      We need to utilize our resources to best of our ability with the best technology that is economically feasible. That is the regulatory mandate from under which the EPA is to operate. What they are doing now is beyond the scope of the CAA, and it is putting not only the coal industry in an uncompetitive position, it is putting our entire economy in an uncompetitive position. Energy fuels our economy, and if business must pay artificially more for it due to political maneuvering, it is a self imposed headwind by our own country on its own business community. All of this is based on the false premise that these regulations will reduce global CO2 concentrations and save the planet. That is factually inaccurate even if you have bought into AGW. A pointless charade.

  • Dennis

    R.I.P. Coal, the environmental wackos will soon be looking for something else to destroy.

    • JMR

      No. It was Big Coal that committed all of the destruction.

    • Aaron

      They've already started as Ed Rabel's call for moratorium on fracking demonstrates.

      • Jason412

        People were proposing banning fracking long before Ed Rabel campaigned on it.

        • Aaron

          Ok. How many potential Representatives have had that as part of their official platform?

  • Louisa

    I am one of these family members mentioned. My fiance works hard for his money to support me and our little girl. We're getting married on September 30. We will know September 29 if he still has a job. I have been sick to my stomach all day. We just bought our house, and just trying to make it in life. None of you know how this feels until it's you, or your family in the hands of someone else that can crush everything you have worked for. Please think of others before you comment your harsh words.

    • Benthere

      I'm sorry for the loss of your fiances job. I lived through the same and it's horrible. But there is hope if you are willing to change directions in life. Education and leaving West Virginia is the first step.

  • Andy

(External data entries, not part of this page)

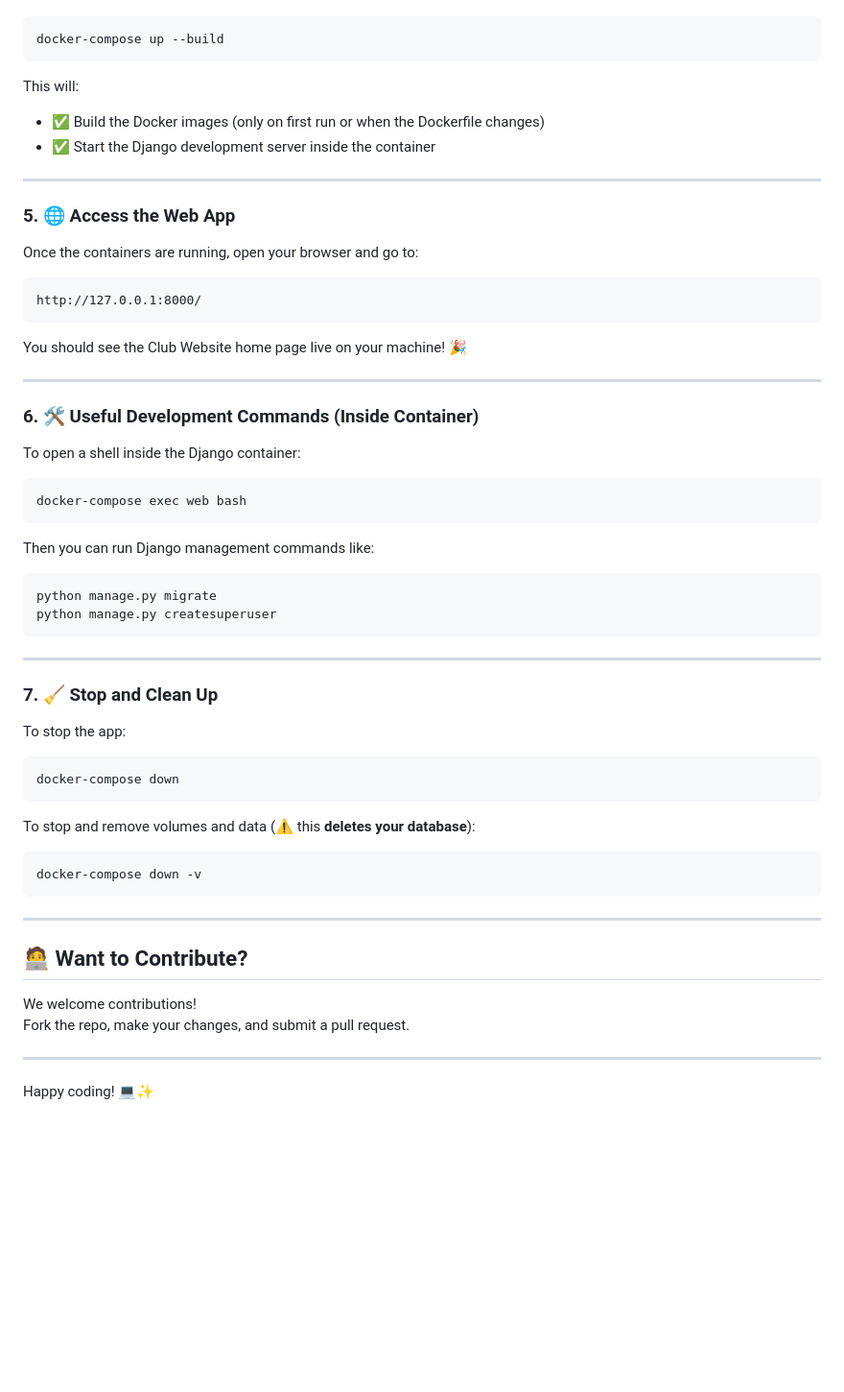
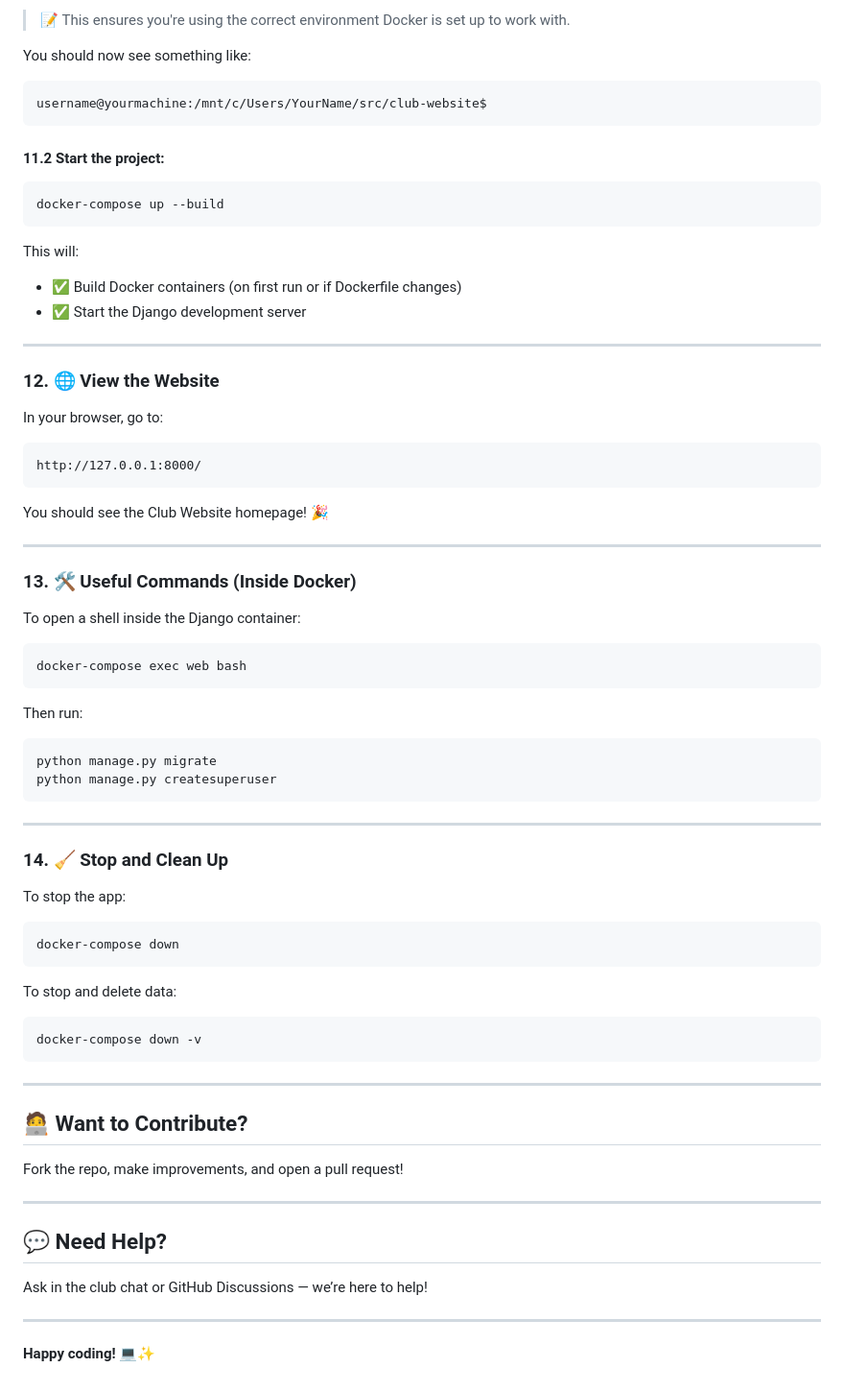
Before and after one commit to codingUnited/clubwebsite, a Markdown page: README.md, the part around one of its changes. Shown at 96% size. Rendered like a GitHub page; blank space fills up the shorter version.

````diff
--- a/README.md
+++ b/README.md
@@ -72,3 +170,12 @@ Make sure Docker Desktop is running, then in your project directory run:
+> 📝 This ensures you're using the correct environment Docker is set up to work with.
+
+You should now see something like:
+
+```
+username@yourmachine:/mnt/c/Users/YourName/src/club-website$
+```
+
+#### 11.2 Start the project:
 
 ```bash
 docker-compose up --build
@@ -76,24 +183,24 @@ docker-compose up --build
 
 This will:
 
-- ✅ Build the Docker images (only on first run or when the Dockerfile changes)
-- ✅ Start the Django development server inside the container
+- ✅ Build Docker containers (on first run or if Dockerfile changes)
+- ✅ Start the Django development server
 
 ---
 
-### 5. 🌐 Access the Web App
+### 12. 🌐 View the Website
 
-Once the containers are running, open your browser and go to:
+In your browser, go to:
 
-```text
+```
 http://127.0.0.1:8000/
 ```
 
-You should see the Club Website home page live on your machine! 🎉
+You should see the Club Website homepage! 🎉
 
 ---
 
-### 6. 🛠️ Useful Development Commands (Inside Container)
+### 13. 🛠️ Useful Commands (Inside Docker)
 
 To open a shell inside the Django container:
 
@@ -101,7 +208,7 @@ To open a shell inside the Django container:
 docker-compose exec web bash
 ```
 
-Then you can run Django management commands like:
+Then run:
 
 ```bash
 python manage.py migrate
@@ -110,7 +217,7 @@ python manage.py createsuperuser
 
 ---
 
-### 7. 🧹 Stop and Clean Up
+### 14. 🧹 Stop and Clean Up
 
 To stop the app:
 
@@ -118,7 +225,7 @@ To stop the app:
 docker-compose down
 ```
 
-To stop and remove volumes and data (⚠️ this **deletes your database**):
+To stop and delete data:
 
 ```bash
 docker-compose down -v
@@ -128,9 +235,14 @@ docker-compose down -v
 
 ## 🧑‍💻 Want to Contribute?
 
-We welcome contributions!
-Fork the repo, make your changes, and submit a pull request.
+Fork the repo, make improvements, and open a pull request!
 
 ---
 
-Happy coding! 💻✨
+## 💬 Need Help?
+
+Ask in the club chat or GitHub Discussions — we’re here to help!
+
+---
+
+**Happy coding! 💻✨**
````
Also changed, not shown: other parts of README.md (+130 -32 lines).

    It's tough news for these workers and their families, but we will see it more and more as the country and WV weens off coal. It's the right move for the country and state. The sooner coal jobs are no longer the best paying in southern WV the sooner the workforce will become educated and diversified. It is what it is, just accept it.

    • Wirerowe

      Andy this is not good for anybody other than clueless greens that want to feel good about themselves on the backs of familes that have had their lives torn apart. Tell your hollow promises of diversification and great jobs to the wife of a skilled middle age coal miner that wants to live where his family has live for generation, . What I will not accept is your complete ignorance of energy markets and the devastating impact that higher energy prices. Your heartlessness is predictable your ignorance is unacceptable,l

    • JR

      It is 100% NOT the right move for our country nor state! We're shipping millions of tons of coal over seas everyday! China's building new power plants and steel mills every month while our great liberal leadership are shutting more and more down everyday! Shutting down coal mining effects more than just the miners. Power plant workers, truck drivers, operators and small coal yard/house coal owners, etc.

      • David Kennedy

        China is bringing online, (on the average) ONE new coal fired power plant each day...and Yes, we are paying for that progress...with jobs and a lower standard of living...

        • Fact checker

          China is buying their coal from Australia as the shipping is pennies on the dollar compared to US shipping costs. Time for us to shift to a technologically sound and innovative alternative energy state. There can be life beyond coal, but it should be a slow smooth transition.

  • The bookman

    Before attempting to score political points in any direction, we should remember that this announcement impacts the livelihood of 1100 families, and jeopardizes their ability to make a living. How many of us could manage a smooth transition in occupation or career within 90 days? These are the real sacrifices of real people when politics, not reality, determine our path forward.